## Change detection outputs

::::

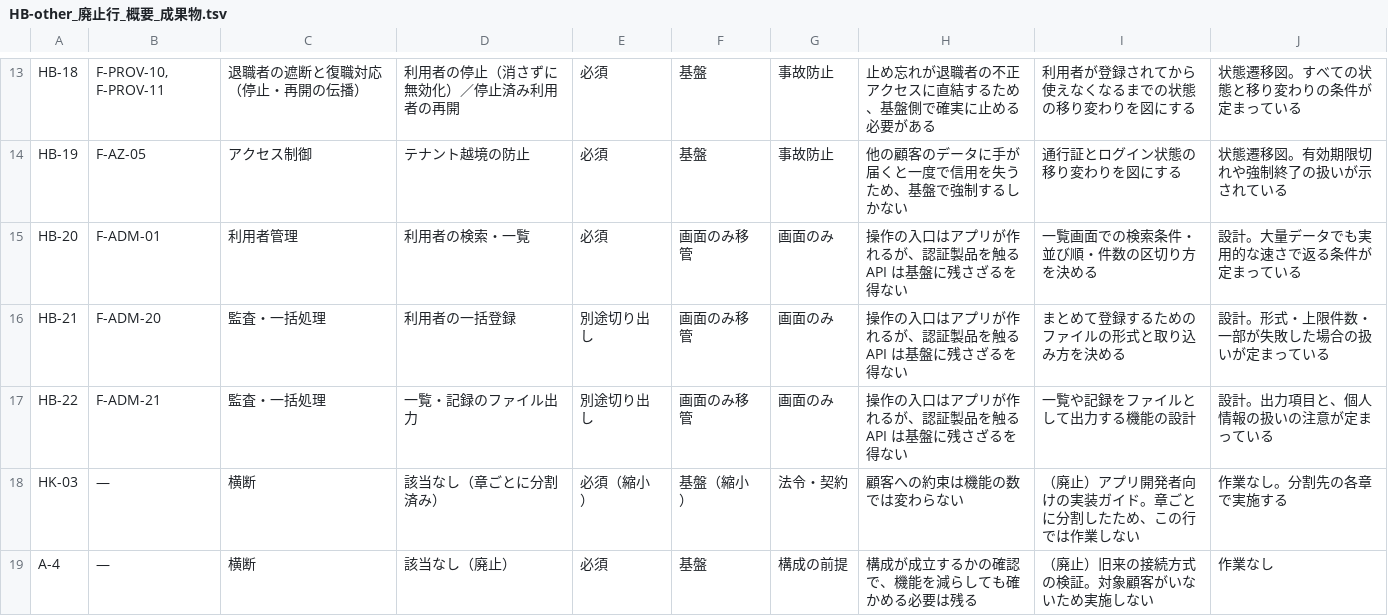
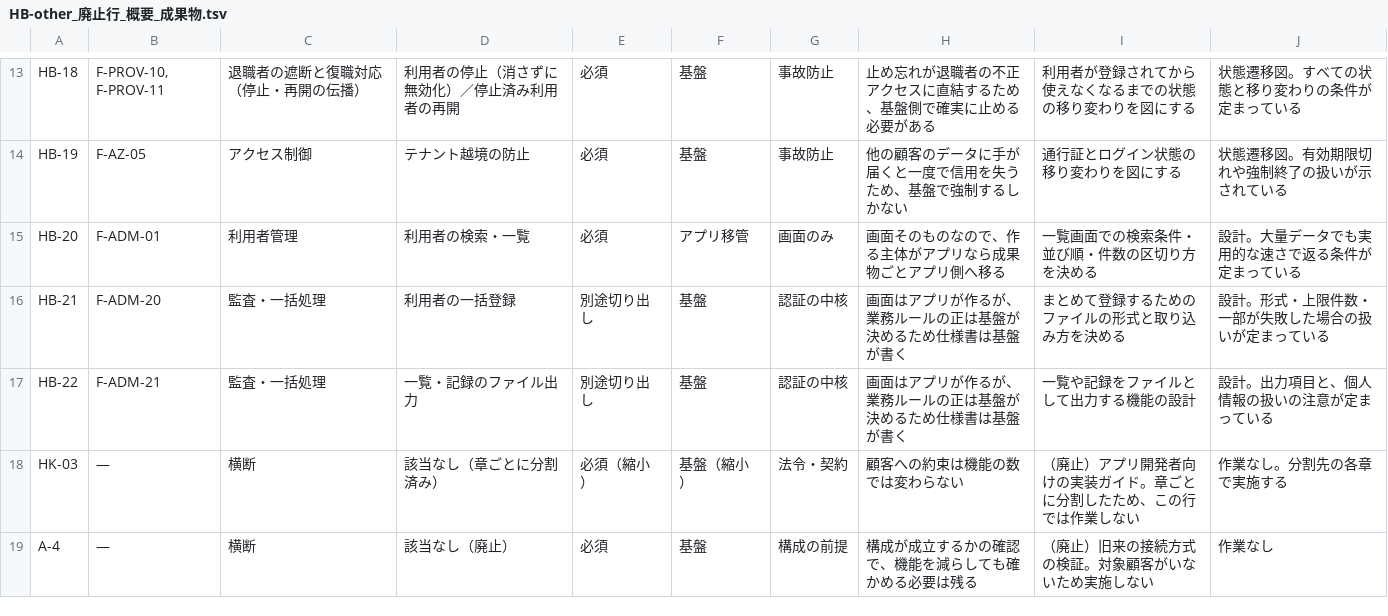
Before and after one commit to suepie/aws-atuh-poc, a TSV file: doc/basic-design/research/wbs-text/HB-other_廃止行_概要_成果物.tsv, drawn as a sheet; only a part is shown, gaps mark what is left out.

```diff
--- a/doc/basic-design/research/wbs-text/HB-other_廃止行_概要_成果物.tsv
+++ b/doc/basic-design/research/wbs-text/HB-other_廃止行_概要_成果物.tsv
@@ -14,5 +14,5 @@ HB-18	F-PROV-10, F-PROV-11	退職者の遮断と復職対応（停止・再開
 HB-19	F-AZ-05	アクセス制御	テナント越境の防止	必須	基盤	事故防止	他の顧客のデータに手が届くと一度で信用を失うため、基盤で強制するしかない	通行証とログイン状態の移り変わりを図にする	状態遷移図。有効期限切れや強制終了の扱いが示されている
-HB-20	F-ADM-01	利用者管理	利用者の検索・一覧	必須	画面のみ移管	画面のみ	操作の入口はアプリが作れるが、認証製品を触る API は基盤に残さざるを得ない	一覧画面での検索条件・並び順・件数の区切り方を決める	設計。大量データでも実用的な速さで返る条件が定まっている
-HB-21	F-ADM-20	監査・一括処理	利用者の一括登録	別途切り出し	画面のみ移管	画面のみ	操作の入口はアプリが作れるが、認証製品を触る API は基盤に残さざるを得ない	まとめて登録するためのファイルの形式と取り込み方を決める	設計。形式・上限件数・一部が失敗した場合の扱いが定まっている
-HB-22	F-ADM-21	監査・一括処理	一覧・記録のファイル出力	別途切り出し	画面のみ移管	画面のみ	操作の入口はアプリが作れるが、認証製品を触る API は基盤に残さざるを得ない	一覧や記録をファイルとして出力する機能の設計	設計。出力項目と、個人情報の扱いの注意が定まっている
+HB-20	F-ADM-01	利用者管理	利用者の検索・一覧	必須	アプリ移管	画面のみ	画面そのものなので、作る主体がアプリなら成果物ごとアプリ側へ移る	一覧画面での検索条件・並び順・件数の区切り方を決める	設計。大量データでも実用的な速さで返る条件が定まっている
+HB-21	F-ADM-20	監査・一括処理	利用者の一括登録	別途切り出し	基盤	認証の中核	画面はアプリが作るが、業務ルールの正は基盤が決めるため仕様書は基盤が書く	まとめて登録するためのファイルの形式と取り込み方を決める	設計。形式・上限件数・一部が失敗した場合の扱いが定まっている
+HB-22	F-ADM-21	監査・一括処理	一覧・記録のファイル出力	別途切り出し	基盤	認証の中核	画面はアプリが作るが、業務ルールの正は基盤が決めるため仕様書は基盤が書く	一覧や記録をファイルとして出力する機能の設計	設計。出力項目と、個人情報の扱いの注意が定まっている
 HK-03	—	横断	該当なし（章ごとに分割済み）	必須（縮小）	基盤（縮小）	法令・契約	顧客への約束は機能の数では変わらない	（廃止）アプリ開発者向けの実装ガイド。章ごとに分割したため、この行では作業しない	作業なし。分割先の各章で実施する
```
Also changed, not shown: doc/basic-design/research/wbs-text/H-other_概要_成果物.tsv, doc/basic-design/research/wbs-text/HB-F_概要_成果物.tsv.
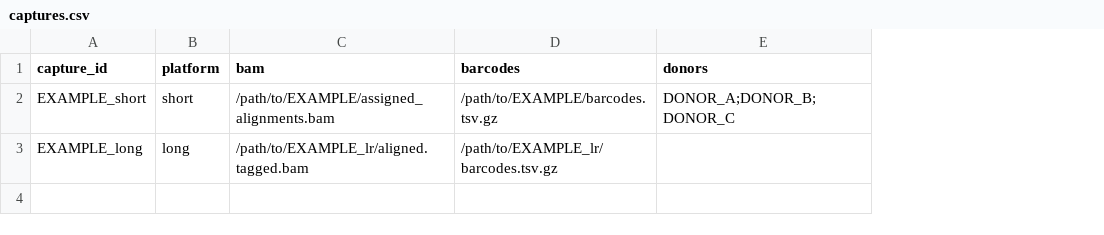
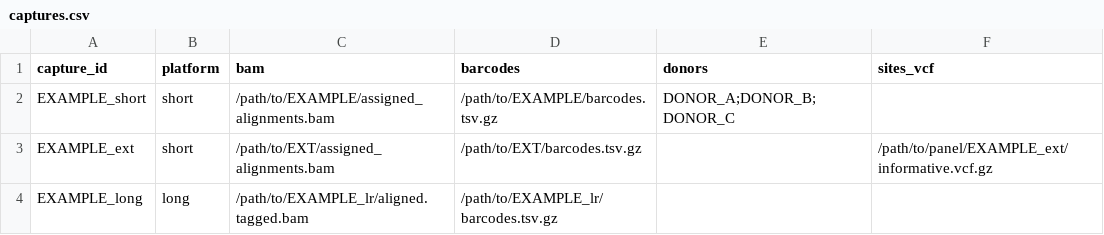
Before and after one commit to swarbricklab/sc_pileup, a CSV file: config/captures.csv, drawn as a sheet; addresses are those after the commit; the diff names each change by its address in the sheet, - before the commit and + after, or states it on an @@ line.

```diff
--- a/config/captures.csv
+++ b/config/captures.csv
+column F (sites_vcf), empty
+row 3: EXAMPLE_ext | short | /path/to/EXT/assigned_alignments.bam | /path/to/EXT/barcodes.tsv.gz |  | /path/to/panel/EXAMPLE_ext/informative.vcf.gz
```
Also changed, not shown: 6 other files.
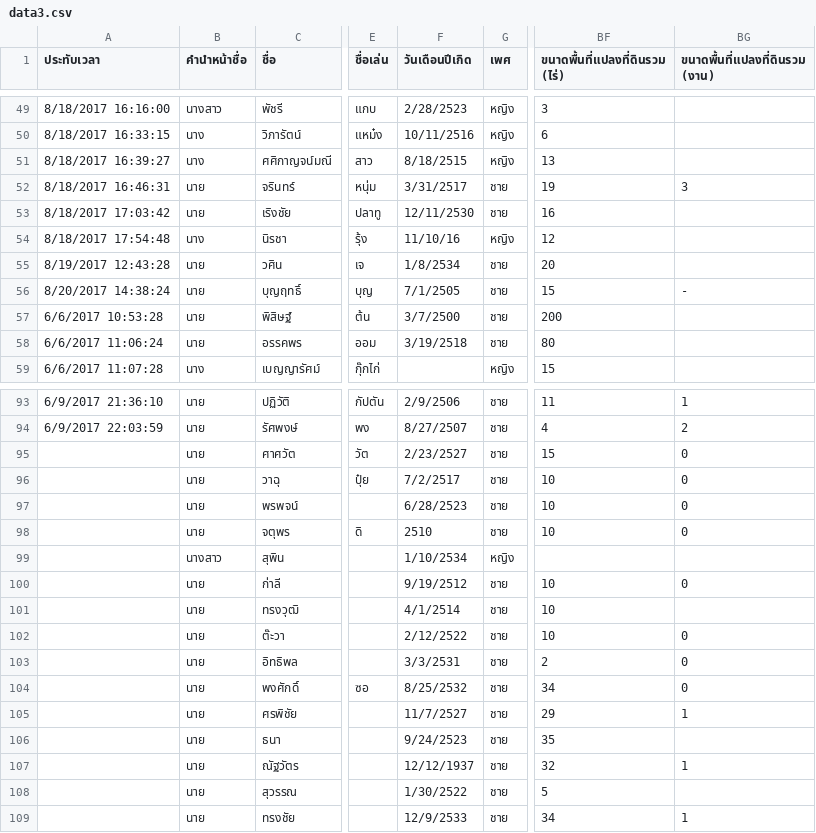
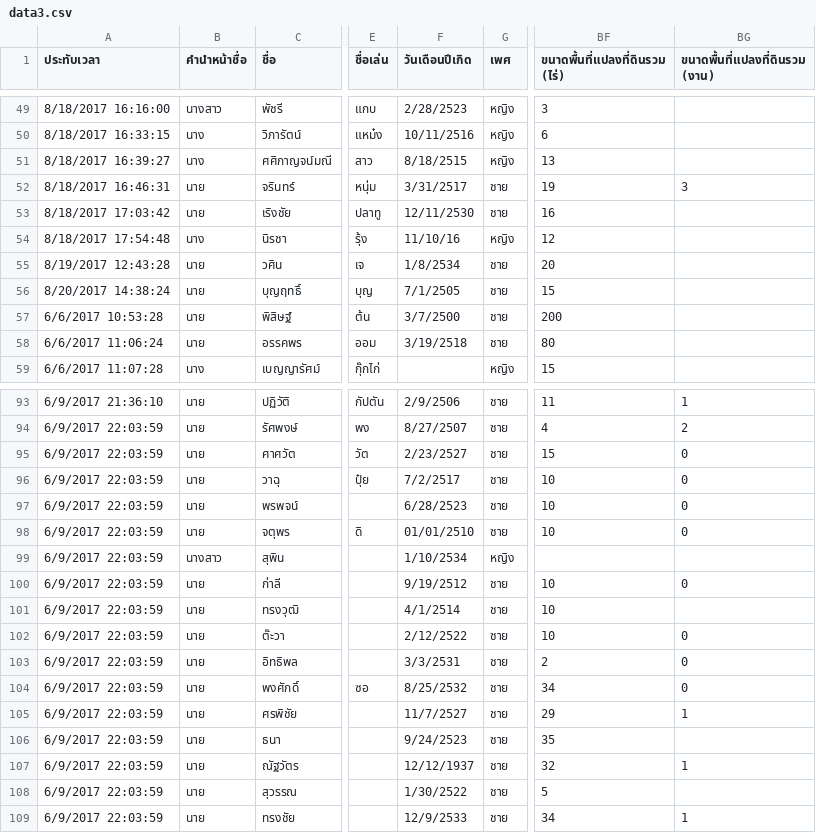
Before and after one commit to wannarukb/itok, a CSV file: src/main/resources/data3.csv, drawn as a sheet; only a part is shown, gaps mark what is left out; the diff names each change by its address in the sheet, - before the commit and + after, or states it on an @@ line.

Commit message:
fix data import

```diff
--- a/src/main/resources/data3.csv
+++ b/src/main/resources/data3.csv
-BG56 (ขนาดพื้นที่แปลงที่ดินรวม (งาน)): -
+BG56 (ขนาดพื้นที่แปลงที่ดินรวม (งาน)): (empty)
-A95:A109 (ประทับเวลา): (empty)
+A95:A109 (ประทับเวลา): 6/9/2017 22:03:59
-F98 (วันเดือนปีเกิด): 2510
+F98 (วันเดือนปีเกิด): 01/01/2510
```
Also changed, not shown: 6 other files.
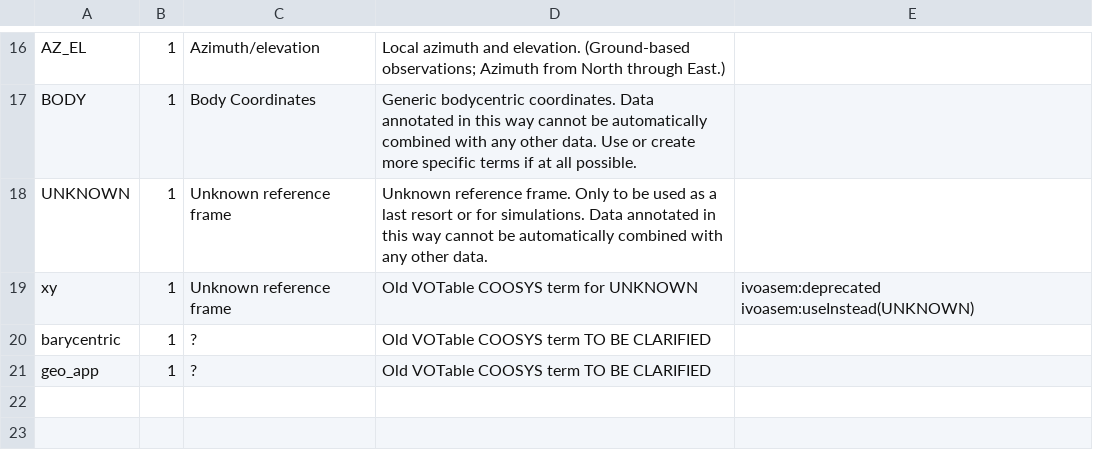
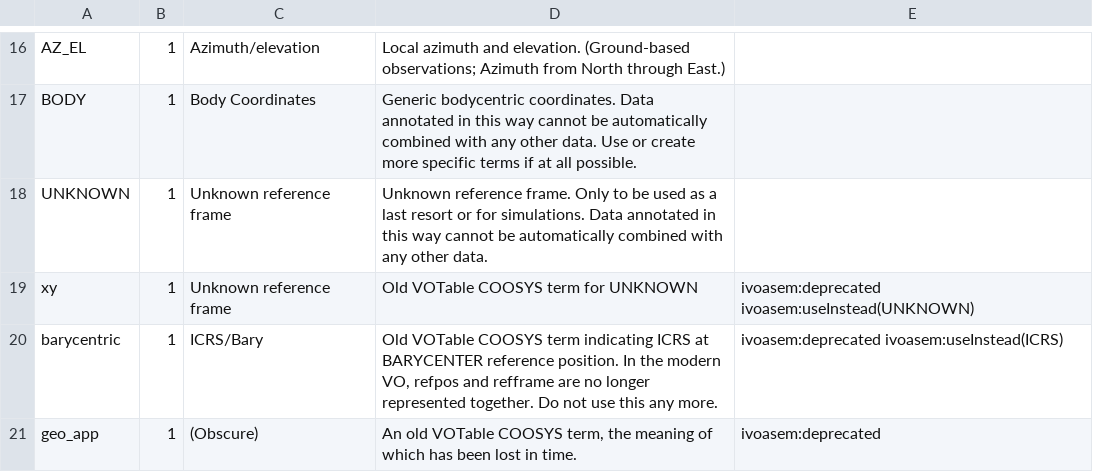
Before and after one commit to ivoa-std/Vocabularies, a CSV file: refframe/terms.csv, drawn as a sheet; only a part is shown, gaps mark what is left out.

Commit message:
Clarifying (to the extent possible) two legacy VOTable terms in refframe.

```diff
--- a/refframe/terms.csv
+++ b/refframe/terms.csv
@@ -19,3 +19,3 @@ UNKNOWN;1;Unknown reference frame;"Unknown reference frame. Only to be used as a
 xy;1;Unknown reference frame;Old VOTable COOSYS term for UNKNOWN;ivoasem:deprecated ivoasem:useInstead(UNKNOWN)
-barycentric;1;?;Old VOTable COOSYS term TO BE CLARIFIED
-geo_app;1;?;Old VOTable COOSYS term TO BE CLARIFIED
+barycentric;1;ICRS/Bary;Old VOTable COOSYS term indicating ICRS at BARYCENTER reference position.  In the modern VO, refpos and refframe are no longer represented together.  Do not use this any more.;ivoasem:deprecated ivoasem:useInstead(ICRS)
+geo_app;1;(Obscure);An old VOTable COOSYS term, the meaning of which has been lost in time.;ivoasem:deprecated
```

::::

## What to produce
On how many lines of the data does the word "address" appear? Reply with the number alone.

## The completed task
2